Omit the images. Restate all of the records word for word.

--------------------------------

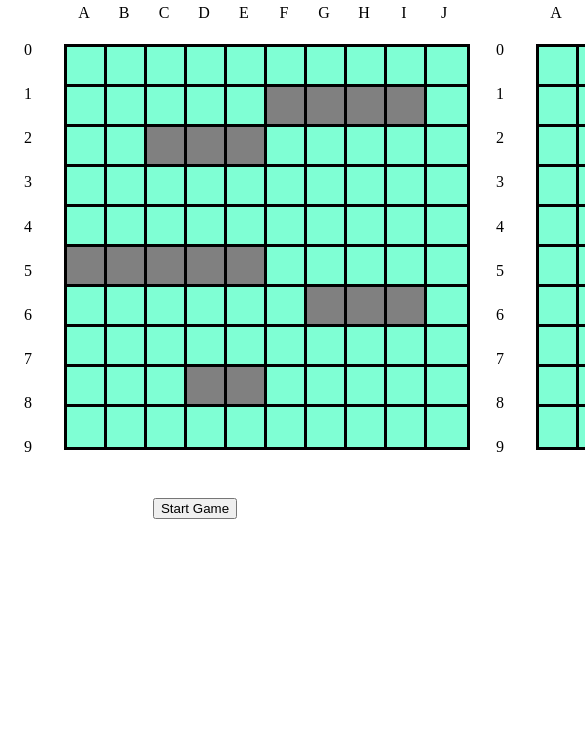
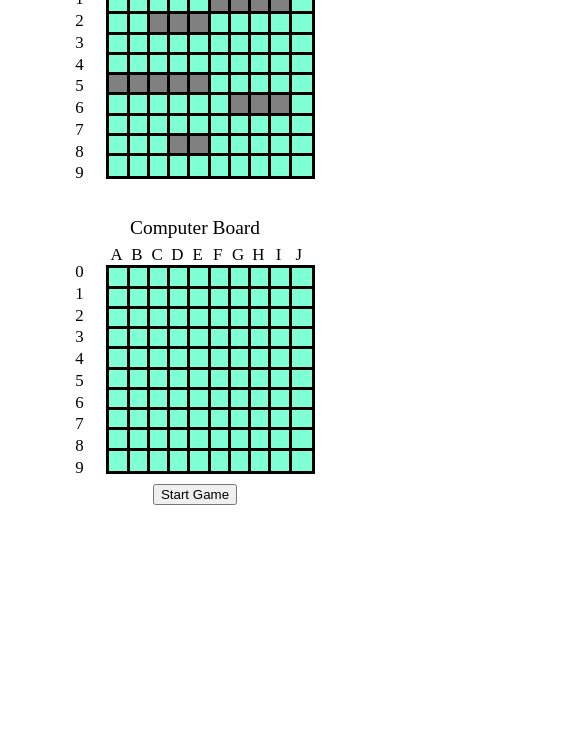
Before and after one commit to ctang415/battleship, a website built with webpack: page dist/index.html in a window 390 px wide. Shown: the part 89-844 px from the top of the page, 585 px wide, since content can reach past the window. Built offline with Linux system fonts and the light colour scheme.

Commit message:
Fixed responsiveness for tablets

```diff
--- a/src/style.css
+++ b/src/style.css
@@ -3,14 +3,14 @@
     flex-direction: row;
     justify-content: space-evenly;
     flex-wrap: nowrap;
-    padding: 1em;
+    padding: 1vw;
 
 }
 .container, .containertwo {
     display: grid;
-    grid-template-columns: repeat(10, 2.5em);
-    grid-template-rows: repeat(10, 2.5em);
-    padding: 2em;
+    grid-template-columns: repeat(10, 2.5vw);
+    grid-template-rows: repeat(10, 2.5vw);
+    padding: 1.5vw;
 }
 
 .divplayer, .divenemy {
@@ -18,8 +18,8 @@
     border: solid black;
     justify-content: center;
     cursor: pointer;
-    height: 2.5em;
-    width: 2.5em;
+    height: 2.5vw;
+    width: 2.5vw;
     background-color: aquamarine;
 }
 
@@ -43,13 +43,13 @@
     border: solid black;
     justify-content: center;
     cursor: pointer;
-    height: 2.5em;
-    width: 2.5em;
+    height: 2.5vw;
+    width: 2.5vw;
     background-color: grey;
 }
 
 .playerlabel, .computerlabel {
-    font-size: 2em;
+    font-size: 2vw;
 }
 
 .player, .computer {
@@ -69,7 +69,7 @@
 }
 
 .side, .sidetwo {
-    margin-top: 2.7em;
+    margin-top: 2.7vw;
     display: flex;
     flex-direction: column;
     justify-content: space-evenly;
@@ -111,20 +111,25 @@
     justify-content: center;
 }
 
-@media only screen and (min-device-width:320px) and (max-device-width: 480px) {
+@media only screen and (min-device-width:280px) and (max-device-width: 950px) {
+    .body {
+        display: flex;
+        flex-direction: column;
+        gap: 2em;
+    }
     .container, .containertwo {
         display: grid;
-        grid-template-columns: repeat(10, 1.5vh);
-        grid-template-rows: repeat(10, 1.5vh);
-        padding: 2vw;
+        grid-template-columns: repeat(10, 2.4vh);
+        grid-template-rows: repeat(10, 2.4vh);
+        padding: 1.5vw;
     }
     .divplayer, .divenemy {
         display: flex;
         border: solid black;
         justify-content: center;
         cursor: pointer;
-        height: 1.5vh;
-        width: 1.5vh;
+        height: 2.4vh;
+        width: 2.4vh;
         background-color: aquamarine;
     }
     .divtwo {
@@ -132,41 +137,41 @@
         border: solid black;
         justify-content: center;
         cursor: pointer;
-        height: 1.5vh;
-        width: 1.5vh;
+        height: 2.4vh;
+        width: 2.4vh;
         background-color: grey;
     }
     .side, .sidetwo {
-        margin-top: 1.7vh;
+        margin-top: 2.5vh;
         display: flex;
         flex-direction: column;
         justify-content: space-evenly;
     }
     .playerlabel, .computerlabel {
-        font-size: 1.5vh;
+        font-size: 2.3vh;
     }
     .box {
         display: flex;
-        font-size: 1vh;
+        font-size: 2.0vh;
         flex-direction: row-reverse;
         gap: 1em;
     }
     .miss {
         border: solid black;
-        font-size: 1.5vh;
+        font-size: 2.4vh;
         color: black;
-        height: 1.5vh;
-        width: 1.5vh;
+        height: 2.4vh;
+        width: 2.4vh;
         text-align: center;
     }
 
     .hit {
         border: solid black;
         background-color : red;
-        font-size: 1.5vh;
+        font-size: 2.4vh;
         color: black;
-        height: 1.5vh;
-        width: 1.5vh;
+        height: 2.4vh;
+        width: 2.4vh;
         text-align: center;
     }
 }
```
Also changed, not shown: dist/main.js.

--------------------------------

> [EXPECTED ANSWER]
Before and after one commit to ctang415/battleship, a website built with webpack: page dist/index.html in a window 390 px wide. Shown: the part 89-844 px from the top of the page, 585 px wide, since content can reach past the window. Built offline with Linux system fonts and the light colour scheme.

Commit message:
Fixed responsiveness for tablets

```diff
--- a/src/style.css
+++ b/src/style.css
@@ -3,14 +3,14 @@
     flex-direction: row;
     justify-content: space-evenly;
     flex-wrap: nowrap;
-    padding: 1em;
+    padding: 1vw;
 
 }
 .container, .containertwo {
     display: grid;
-    grid-template-columns: repeat(10, 2.5em);
-    grid-template-rows: repeat(10, 2.5em);
-    padding: 2em;
+    grid-template-columns: repeat(10, 2.5vw);
+    grid-template-rows: repeat(10, 2.5vw);
+    padding: 1.5vw;
 }
 
 .divplayer, .divenemy {
@@ -18,8 +18,8 @@
     border: solid black;
     justify-content: center;
     cursor: pointer;
-    height: 2.5em;
-    width: 2.5em;
+    height: 2.5vw;
+    width: 2.5vw;
     background-color: aquamarine;
 }
 
@@ -43,13 +43,13 @@
     border: solid black;
     justify-content: center;
     cursor: pointer;
-    height: 2.5em;
-    width: 2.5em;
+    height: 2.5vw;
+    width: 2.5vw;
     background-color: grey;
 }
 
 .playerlabel, .computerlabel {
-    font-size: 2em;
+    font-size: 2vw;
 }
 
 .player, .computer {
@@ -69,7 +69,7 @@
 }
 
 .side, .sidetwo {
-    margin-top: 2.7em;
+    margin-top: 2.7vw;
     display: flex;
     flex-direction: column;
     justify-content: space-evenly;
@@ -111,20 +111,25 @@
     justify-content: center;
 }
 
-@media only screen and (min-device-width:320px) and (max-device-width: 480px) {
+@media only screen and (min-device-width:280px) and (max-device-width: 950px) {
+    .body {
+        display: flex;
+        flex-direction: column;
+        gap: 2em;
+    }
     .container, .containertwo {
         display: grid;
-        grid-template-columns: repeat(10, 1.5vh);
-        grid-template-rows: repeat(10, 1.5vh);
-        padding: 2vw;
+        grid-template-columns: repeat(10, 2.4vh);
+        grid-template-rows: repeat(10, 2.4vh);
+        padding: 1.5vw;
     }
     .divplayer, .divenemy {
         display: flex;
         border: solid black;
         justify-content: center;
         cursor: pointer;
-        height: 1.5vh;
-        width: 1.5vh;
+        height: 2.4vh;
+        width: 2.4vh;
         background-color: aquamarine;
     }
     .divtwo {
@@ -132,41 +137,41 @@
         border: solid black;
         justify-content: center;
         cursor: pointer;
-        height: 1.5vh;
-        width: 1.5vh;
+        height: 2.4vh;
+        width: 2.4vh;
         background-color: grey;
     }
     .side, .sidetwo {
-        margin-top: 1.7vh;
+        margin-top: 2.5vh;
         display: flex;
         flex-direction: column;
         justify-content: space-evenly;
     }
     .playerlabel, .computerlabel {
-        font-size: 1.5vh;
+        font-size: 2.3vh;
     }
     .box {
         display: flex;
-        font-size: 1vh;
+        font-size: 2.0vh;
         flex-direction: row-reverse;
         gap: 1em;
     }
     .miss {
         border: solid black;
-        font-size: 1.5vh;
+        font-size: 2.4vh;
         color: black;
-        height: 1.5vh;
-        width: 1.5vh;
+        height: 2.4vh;
+        width: 2.4vh;
         text-align: center;
     }
 
     .hit {
         border: solid black;
         background-color : red;
-        font-size: 1.5vh;
+        font-size: 2.4vh;
         color: black;
-        height: 1.5vh;
-        width: 1.5vh;
+        height: 2.4vh;
+        width: 2.4vh;
         text-align: center;
     }
 }
```
Also changed, not shown: dist/main.js.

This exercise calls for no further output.